People unfamiliar (sometimes even those familiar too) with BPM often ask “Is BPM a Software/Technology or a Management discipline?” . To answer this question, let’s see how some experts define BPM.
“Business process management (BPM) has been referred to as a “holistic management” approach  to aligning an organization’s business processes with the wants and needs of clients. It promotes business effectiveness and efficiency while striving for innovation, flexibility, and integration with technology.”
– Wikipedia http://en.wikipedia.org/wiki/Business_process_management
“Business process management (BPM) is the discipline of managing processes (rather than tasks) as the means for improving business performance outcomes and operational agility. Processes span organizational boundaries, linking together people, information flows, systems and other assets to create and deliver value to customers and constituents.”
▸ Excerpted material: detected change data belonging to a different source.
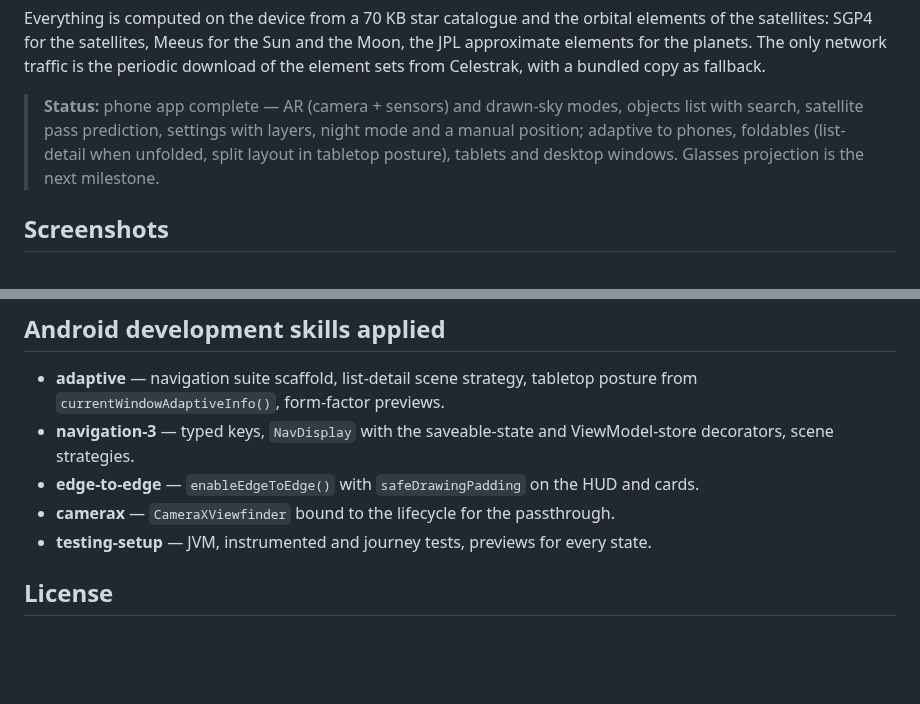
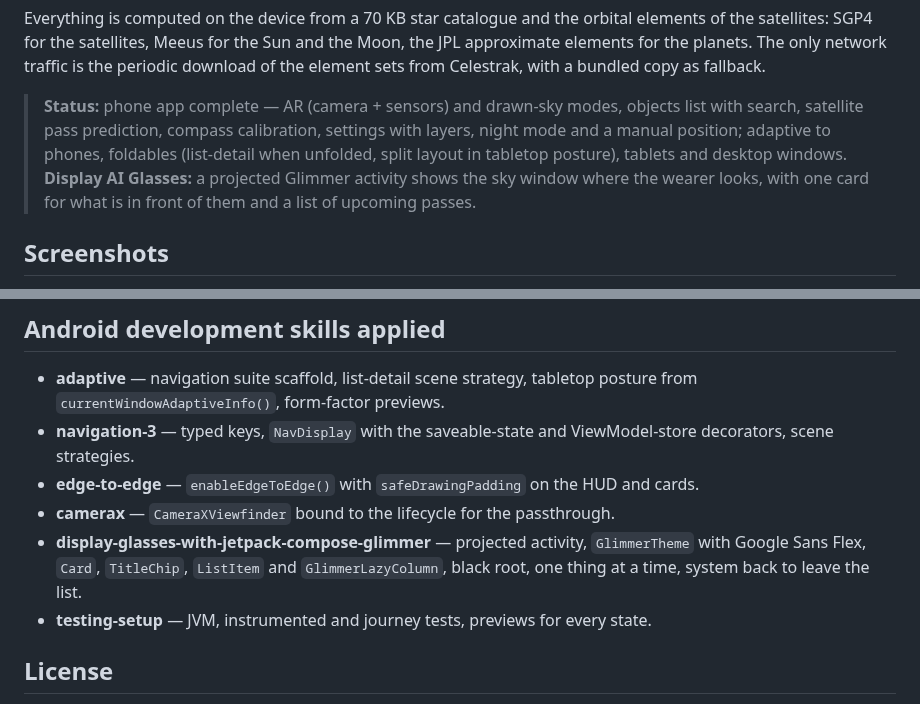
Before and after one commit to jpcottin/SkyLens, a Markdown page: README.md, 2 parts joined by grey strips. Drawn GitHub-style; blank space fills up the shorter version.

```diff
--- a/README.md
+++ b/README.md
@@ -14,9 +14,11 @@ approximate elements for the planets. The only network traffic is the periodic d
 the element sets from Celestrak, with a bundled copy as fallback.
 
 > **Status:** phone app complete — AR (camera + sensors) and drawn-sky modes, objects list
-> with search, satellite pass prediction, settings with layers, night mode and a manual
-> position; adaptive to phones, foldables (list-detail when unfolded, split layout in tabletop
-> posture), tablets and desktop windows. Glasses projection is the next milestone.
+> with search, satellite pass prediction, compass calibration, settings with layers, night mode
+> and a manual position; adaptive to phones, foldables (list-detail when unfolded, split layout
+> in tabletop posture), tablets and desktop windows. **Display AI Glasses:** a projected Glimmer
+> activity shows the sky window where the wearer looks, with one card for what is in front of
+> them and a list of upcoming passes.
 
 ## Screenshots
 
@@ -188,6 +222,9 @@ code is unreliable for `test`, `query` and `resolve`, so CI runs every build thr
   decorators, scene strategies.
 - **edge-to-edge** — `enableEdgeToEdge()` with `safeDrawingPadding` on the HUD and cards.
 - **camerax** — `CameraXViewfinder` bound to the lifecycle for the passthrough.
+- **display-glasses-with-jetpack-compose-glimmer** — projected activity, `GlimmerTheme` with
+  Google Sans Flex, `Card`, `TitleChip`, `ListItem` and `GlimmerLazyColumn`, black root,
+  one thing at a time, system back to leave the list.
 - **testing-setup** — JVM, instrumented and journey tests, previews for every state.
 
 ## License
```
Also changed, not shown: other parts of README.md (+32 -0 lines), AGENTS.md (+11 -0 lines), docs/screenshots/lens-live.png (added), docs/screenshots/lens-passes.png (added), docs/screenshots/lens-saturn.png (added), docs/screenshots/lens-target.png (added), 14 other files.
– Gartner http://blogs.gartner.com/it-glossary/business-process-management-bpm-2/
“Business Process Management (BPM) is a disciplined approach to identify, design, execute, document, monitor, control, and measure both automated and non-automated business processes to achieve consistent, targeted results consistent with an organization’s strategic goals. BPM involves the deliberate, collaborative and increasingly technology-aided definition, improvement, innovation, and management of end-to-end business processes that drive business results, create value, and enable an organization to meet its business objectives with more agility.”
– ABPMP http://www.abpmp.org/
Among the three definitions above, the one I like most is from Gartner which brings the three main entities of an organization together for any successful BPM implementation, namely, People, Process and Technology. It is difficult to presume a successful BPM implementation without any one of these entities.
People – Probably a late dawn wisdom, People are now considered the most important component in any BPM strategy, analysts now believe companies are better served if organizations focus on People aspect more while selecting, implementing, developing and using BPM solutions. This takes into consideration People’s capacity to adapt to change. Even with the best Technology and Process in place if People fail to accept and adapt to change no BPM strategy would be successful. Current Mantra is “Design Processes the Way People Work” rather than the other way round.
Process – Literally the thread that holds People and Technology together, Processes are structured tasks that produce the desired outcome. A good process takes into account all the ways in which a chain of activities are triggered, the inputs and outputs that are needed, include break-points if any. Further, it is important to understand the logic behind each process before it is automated to ensure they don’t become less efficient than earlier. Automate only those processes that need to be automated and not all processes just because it exists.
Technology – This component is critical as it models, automates, monitors and optimizes business processes. The rapid strides in Technology has helped companies tackle substantial business challenges, improve back-office efficiency, process automation and worker productivity. It has also made companies embrace change and disruption, whether internal or external, much easier.
More on each in my subsequent blogs.